If you’re like most, your mind immediately gets VERY creative in making up reasons for why this person did not immediately go for it. It sounds something like this: “They probably thought my idea was dumb/useless” or “They don’t think I’m smart/trustworthy”.
That, my friend, is the problem. We don’t find out what the hesitation was truly about, and instead we make up our own (often wrong) interpretations. This is where resentment and distancing come in.
But it doesn’t have to be like that! We CAN take the reins of the situation, and walk away informed & empowered to move the conversation forward. To show you how to do it, I’ll share Jens' story:
Jens, a brilliant engineer leading a senior team at a startup, hired me at the beginning of the year to get support in positioning himself for an executive role. He was more than qualified, and I knew all he needed help with was presenting himself as the obvious candidate, nourishing key relationships, and building the confidence to go for what he was clearly suited for.
He got the promotion to VP within 4 months of us working together. Then, he had the first meeting with his new boss, who told him, “Jens, we won't have you leading on your own right away. The old VP will be co-leading the new team with you for the first few months. You know, just in case...”
Jens was floored. He left the meeting feeling confused and angry. What the hell was THIS supposed to mean? And his mind got busy making up explanations. This time it was, “I’m not qualified, they saw it, and they’re not sure I’ve got what it takes for this big role.” Enter impostor syndrome for Jens.
During our coaching session that week, Jens shared what had happened, and the “story” he’d made up in his head about what happened. I said:
“People sometimes throw out statements like the one your boss said and it’s not always for the reasons we think. Have you considered there may be other interpretations than the one you made up?”
We concluded there could be many more reasons. I suggested that before he starts imagining other wrong interpretations, he should ask his boss this simple question as a follow-up: “Based on what you said last week, I’m wondering what your concerns are when it comes to my ability to perform optimally in this role.”
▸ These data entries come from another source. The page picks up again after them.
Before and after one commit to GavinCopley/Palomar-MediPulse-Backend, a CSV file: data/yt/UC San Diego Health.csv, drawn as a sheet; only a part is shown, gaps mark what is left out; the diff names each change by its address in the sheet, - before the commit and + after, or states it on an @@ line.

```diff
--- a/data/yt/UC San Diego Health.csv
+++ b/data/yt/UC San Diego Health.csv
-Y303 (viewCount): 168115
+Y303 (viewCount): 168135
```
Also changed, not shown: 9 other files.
After probing deeper in this way with his boss, Jens came to our next session feeling emboldened. His ONE question had gotten the following answer:
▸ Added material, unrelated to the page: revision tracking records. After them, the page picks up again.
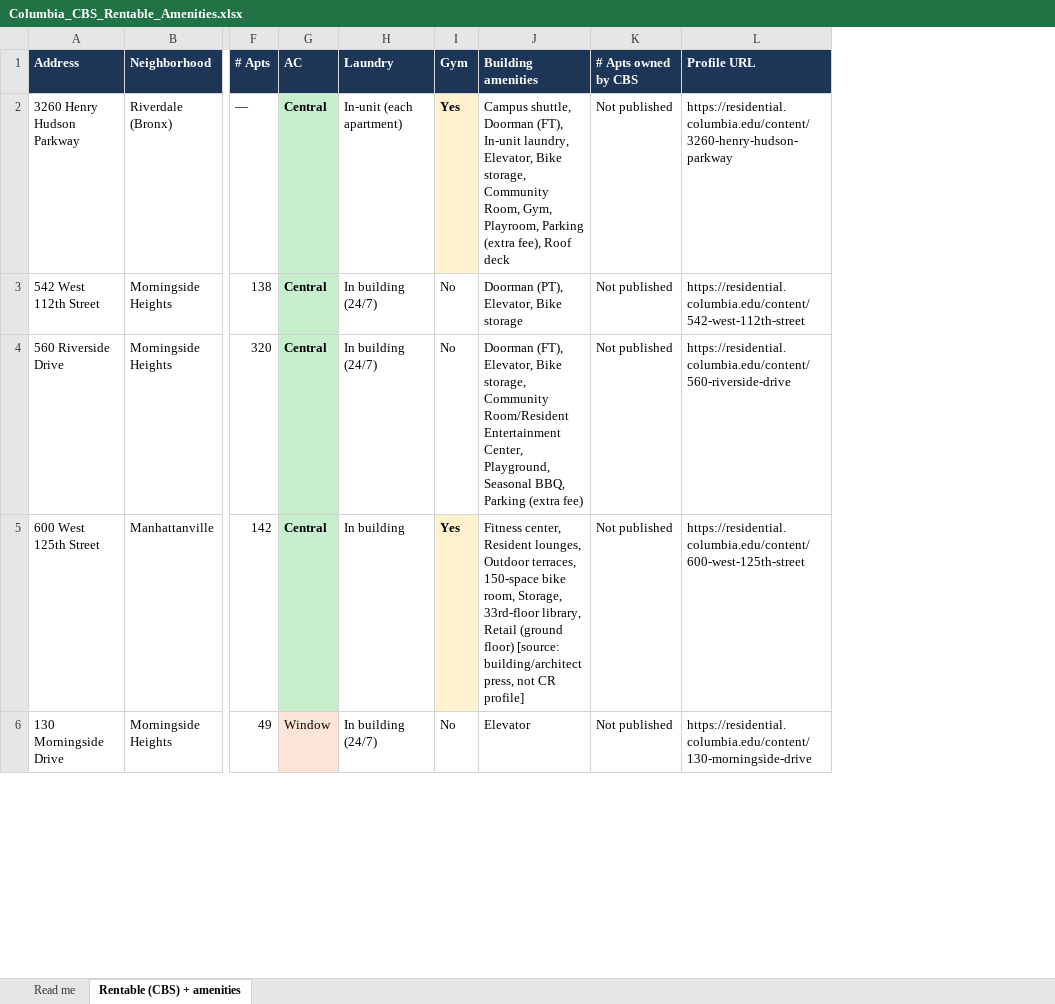
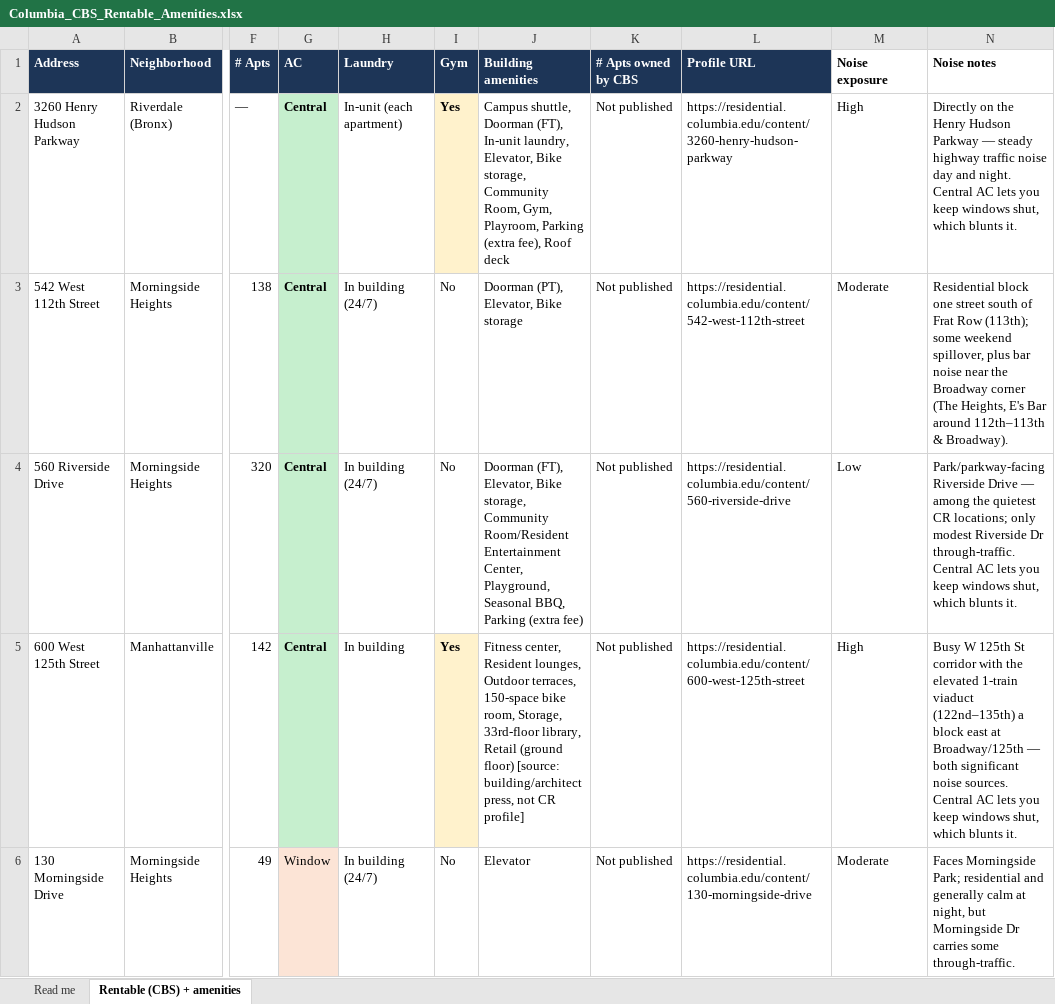
Before and after one commit to Geomjr/test, an Excel workbook: Columbia_CBS_Rentable_Amenities.xlsx, sheet Rentable (CBS) + amenities, drawn as a sheet; only a part is shown, gaps mark what is left out; values as stored, in another font and other column widths than the file's, no borders; the diff names each change by its address in the sheet, - before the commit and + after, or states it on an @@ line.

```diff
--- a/Columbia_CBS_Rentable_Amenities.xlsx (sheet Rentable (CBS) + amenities)
+++ b/Columbia_CBS_Rentable_Amenities.xlsx (sheet Rentable (CBS) + amenities)
+column M (Noise exposure), rows 2-6: High | Moderate | Low | High | Moderate
+column N (Noise notes), rows 2-6: Directly on the Henry Hudson Parkway — steady highway traffic noise day and night. Central AC lets you keep windows shut, which blunts it. | Residential block one street south of Frat Row (113th); some weekend spillover, plus bar noise near the Broadway corner (The Heights, E's Bar around 112th–113th & Broadway). | Park/parkway-facing Riverside Drive — among the quietest CR locations; only modest Riverside Dr through-traffic. Central AC lets you keep windows shut, which blunts it. | Busy W 125th St corridor with the elevated 1-train viaduct (122nd–135th) a block east at Broadway/125th — both significant noise sources. Central AC lets you keep windows shut, which blunts it. | Faces Morningside Park; residential and generally calm at night, but Morningside Dr carries some through-traffic.
```
Also changed, not shown: sheet Read me.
“Well, actually, I’ve got zero concerns about you Jens. I simply wanted you to get extra support, and to have us covering all bases. I think I said it in a way that sounded like I'm worried about something concrete, but I don’t. I’ve got full faith in you and your abilities; otherwise I wouldn't have put you in this role.”
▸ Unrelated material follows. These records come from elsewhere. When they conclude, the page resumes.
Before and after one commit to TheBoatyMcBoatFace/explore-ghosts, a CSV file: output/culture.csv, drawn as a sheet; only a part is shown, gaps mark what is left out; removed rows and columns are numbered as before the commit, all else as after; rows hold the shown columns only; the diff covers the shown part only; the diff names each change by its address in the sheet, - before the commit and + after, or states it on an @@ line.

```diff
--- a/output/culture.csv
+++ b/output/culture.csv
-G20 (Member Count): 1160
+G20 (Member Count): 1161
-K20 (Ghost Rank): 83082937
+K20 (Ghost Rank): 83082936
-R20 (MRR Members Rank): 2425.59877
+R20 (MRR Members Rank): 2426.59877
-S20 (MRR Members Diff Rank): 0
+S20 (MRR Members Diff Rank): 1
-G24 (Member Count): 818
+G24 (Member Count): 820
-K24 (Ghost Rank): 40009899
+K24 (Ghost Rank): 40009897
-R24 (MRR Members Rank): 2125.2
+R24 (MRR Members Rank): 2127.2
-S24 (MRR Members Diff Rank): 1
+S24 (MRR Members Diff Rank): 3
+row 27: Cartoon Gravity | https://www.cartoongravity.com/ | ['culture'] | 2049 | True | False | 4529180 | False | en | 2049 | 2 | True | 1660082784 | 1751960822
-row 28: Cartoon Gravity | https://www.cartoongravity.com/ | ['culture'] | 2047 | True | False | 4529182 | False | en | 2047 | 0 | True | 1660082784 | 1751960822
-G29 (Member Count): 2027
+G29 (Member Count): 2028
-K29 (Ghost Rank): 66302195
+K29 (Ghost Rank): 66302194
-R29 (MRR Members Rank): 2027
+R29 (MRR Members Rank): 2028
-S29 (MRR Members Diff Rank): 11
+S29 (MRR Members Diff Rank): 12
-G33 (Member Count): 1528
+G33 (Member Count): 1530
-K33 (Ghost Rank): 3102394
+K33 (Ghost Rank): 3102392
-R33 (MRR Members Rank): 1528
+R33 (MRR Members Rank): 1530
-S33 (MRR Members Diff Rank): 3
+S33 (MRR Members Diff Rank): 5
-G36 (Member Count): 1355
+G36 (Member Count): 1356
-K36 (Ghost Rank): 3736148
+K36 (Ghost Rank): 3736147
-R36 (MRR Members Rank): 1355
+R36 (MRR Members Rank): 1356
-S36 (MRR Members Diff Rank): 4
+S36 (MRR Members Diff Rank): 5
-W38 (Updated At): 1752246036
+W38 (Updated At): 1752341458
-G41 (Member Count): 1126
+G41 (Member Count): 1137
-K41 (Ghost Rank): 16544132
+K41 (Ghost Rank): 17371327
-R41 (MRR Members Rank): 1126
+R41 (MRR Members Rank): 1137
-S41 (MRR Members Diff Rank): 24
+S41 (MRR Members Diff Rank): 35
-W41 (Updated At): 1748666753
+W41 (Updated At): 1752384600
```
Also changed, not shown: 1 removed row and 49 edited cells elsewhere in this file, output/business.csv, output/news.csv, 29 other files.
So, dear reader, there you have it. This is the magic question that we can use anytime we find ourselves facing hesitation or push-back from someone, to help usidentify what exactly is getting in the way, if anything:
What are your concerns about X?
This question also helps us uncover if there is, in fact, nothing behind the push-back, so that we can stop worrying, and move on to more productive things to do with our mind.